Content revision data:
—————
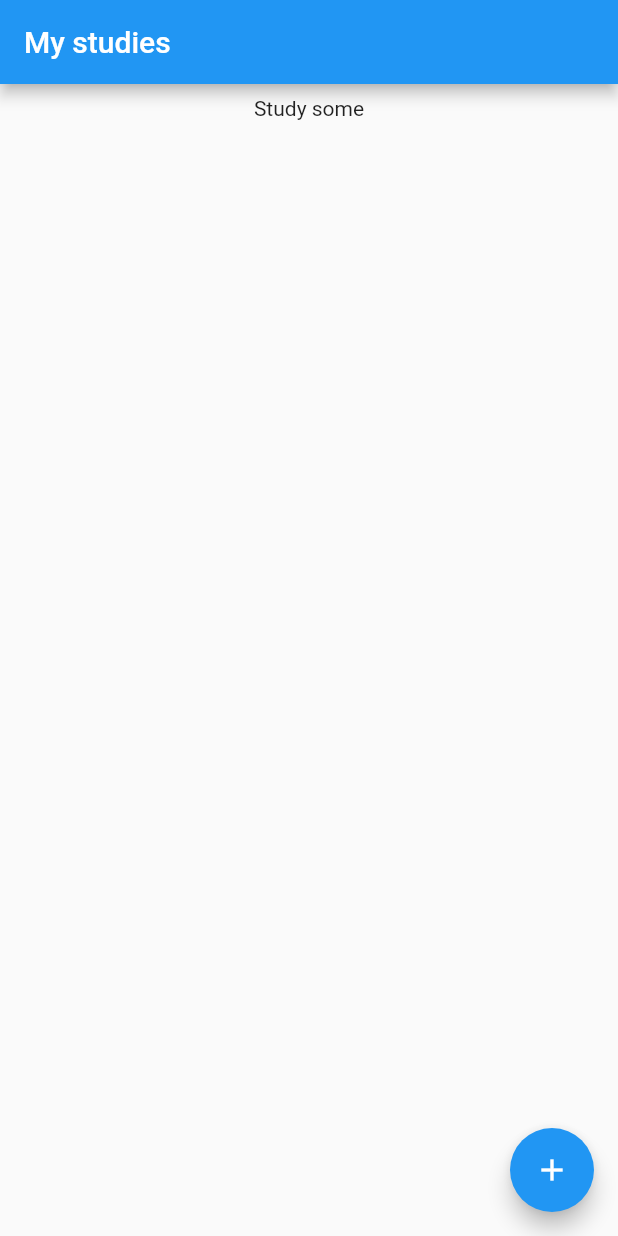
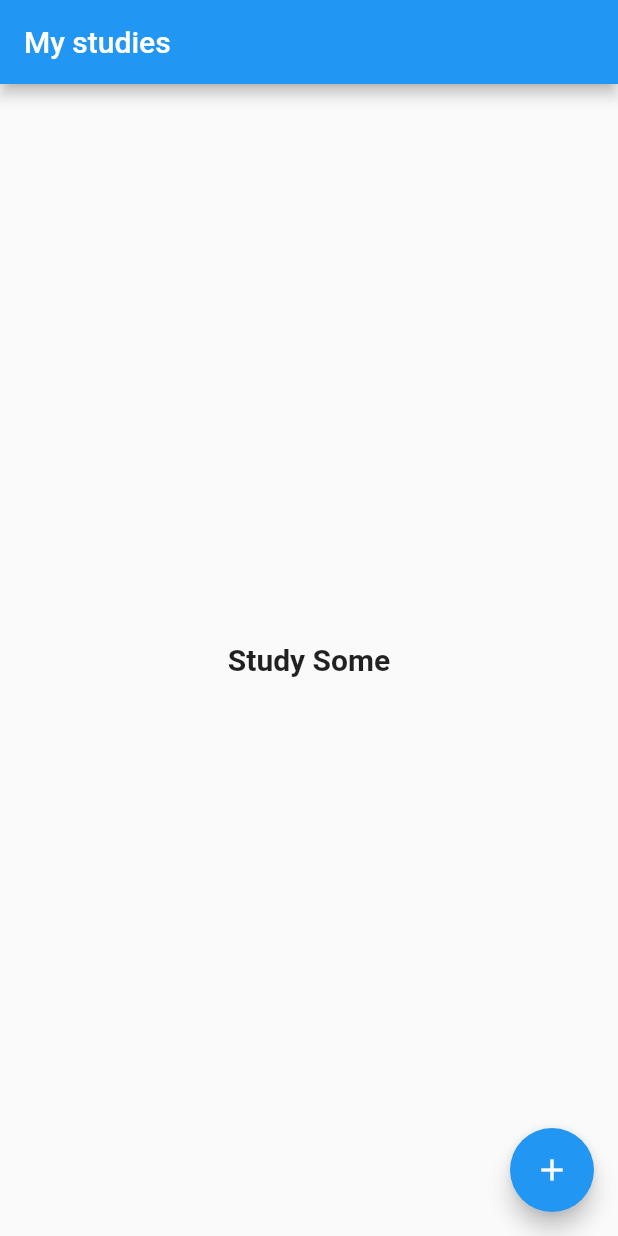
Before and after one commit to Dani4532/lern_app, a Flutter app: the screen it shows after launch, on a phone screen of 412 x 824 dp. Run offline on Flutter 3.47's test engine with Material 2 defaults, Android fonts, the phone set to English and light mode, and no system bars; our stand-ins replace date_field.

```diff
--- a/lib/widgets/default_widget.dart
+++ b/lib/widgets/default_widget.dart
@@ -6,10 +6,16 @@ class DefaultWidget extends StatelessWidget {
   @override
   Widget build(BuildContext context) {
     return Container(
-      alignment: Alignment.topCenter,
+      alignment: Alignment.center,
       child: Padding(
         padding: EdgeInsets.all(8.0),
-        child: Text('Study some'),
+        child: Text(
+          'Study Some',
+          style: TextStyle(
+            fontSize: 20,
+            fontWeight: FontWeight.bold,
+          ),
+        ),
       ),
     );
   }
--- a/lib/widgets/progerss_bar.dart
+++ b/lib/widgets/progerss_bar.dart
@@ -1,5 +1,5 @@
 import 'package:flutter/material.dart';
-import 'package:lern_app/domain/subject.dart';
+
 
 class ProgressBar extends StatelessWidget {
   final Map<String, String> progressMap;
@@ -12,7 +12,9 @@ class ProgressBar extends StatelessWidget {
   @override
   Widget build(BuildContext context) {
     double fillProgressBar(){
-      return (double.parse(progressMap.values.elementAt(index)) / progressMap.length) / 100;
+      var sum = 0;
+      progressMap.values.forEach((element) {sum += int.parse(element);});
+      return  (double.parse(progressMap.values.elementAt(index)) / sum);
     }
     return Column(
       children: [
--- a/lib/widgets/subject_View.dart
+++ b/lib/widgets/subject_View.dart
@@ -1,6 +1,5 @@
 import 'package:flutter/cupertino.dart';
 import 'package:flutter/material.dart';
-import 'package:flutter_animation_progress_bar/flutter_animation_progress_bar.dart';
 import 'package:lern_app/domain/subject.dart';
 import 'package:lern_app/widgets/progerss_bar.dart';
 import 'package:lern_app/widgets/subject_tile.dart';
@@ -16,7 +15,6 @@ class SubjectView extends StatelessWidget {
   @override
   Widget build(BuildContext context) {
 
-   // Map<String, String> progressMap = {for (var e in fullLearnSubjectList) e.name : e.studyTime};
     return Container(
         child: Column(
       children: [
```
—————
EXERCISE PROMPT
Would you please print the entries once more, word for word, minus the pictures?

ANSWER TO THIS TASK
Before and after one commit to Dani4532/lern_app, a Flutter app: the screen it shows after launch, on a phone screen of 412 x 824 dp. Run offline on Flutter 3.47's test engine with Material 2 defaults, Android fonts, the phone set to English and light mode, and no system bars; our stand-ins replace date_field.

```diff
--- a/lib/widgets/default_widget.dart
+++ b/lib/widgets/default_widget.dart
@@ -6,10 +6,16 @@ class DefaultWidget extends StatelessWidget {
   @override
   Widget build(BuildContext context) {
     return Container(
-      alignment: Alignment.topCenter,
+      alignment: Alignment.center,
       child: Padding(
         padding: EdgeInsets.all(8.0),
-        child: Text('Study some'),
+        child: Text(
+          'Study Some',
+          style: TextStyle(
+            fontSize: 20,
+            fontWeight: FontWeight.bold,
+          ),
+        ),
       ),
     );
   }
--- a/lib/widgets/progerss_bar.dart
+++ b/lib/widgets/progerss_bar.dart
@@ -1,5 +1,5 @@
 import 'package:flutter/material.dart';
-import 'package:lern_app/domain/subject.dart';
+
 
 class ProgressBar extends StatelessWidget {
   final Map<String, String> progressMap;
@@ -12,7 +12,9 @@ class ProgressBar extends StatelessWidget {
   @override
   Widget build(BuildContext context) {
     double fillProgressBar(){
-      return (double.parse(progressMap.values.elementAt(index)) / progressMap.length) / 100;
+      var sum = 0;
+      progressMap.values.forEach((element) {sum += int.parse(element);});
+      return  (double.parse(progressMap.values.elementAt(index)) / sum);
     }
     return Column(
       children: [
--- a/lib/widgets/subject_View.dart
+++ b/lib/widgets/subject_View.dart
@@ -1,6 +1,5 @@
 import 'package:flutter/cupertino.dart';
 import 'package:flutter/material.dart';
-import 'package:flutter_animation_progress_bar/flutter_animation_progress_bar.dart';
 import 'package:lern_app/domain/subject.dart';
 import 'package:lern_app/widgets/progerss_bar.dart';
 import 'package:lern_app/widgets/subject_tile.dart';
@@ -16,7 +15,6 @@ class SubjectView extends StatelessWidget {
   @override
   Widget build(BuildContext context) {
 
-   // Map<String, String> progressMap = {for (var e in fullLearnSubjectList) e.name : e.studyTime};
     return Container(
         child: Column(
       children: [
```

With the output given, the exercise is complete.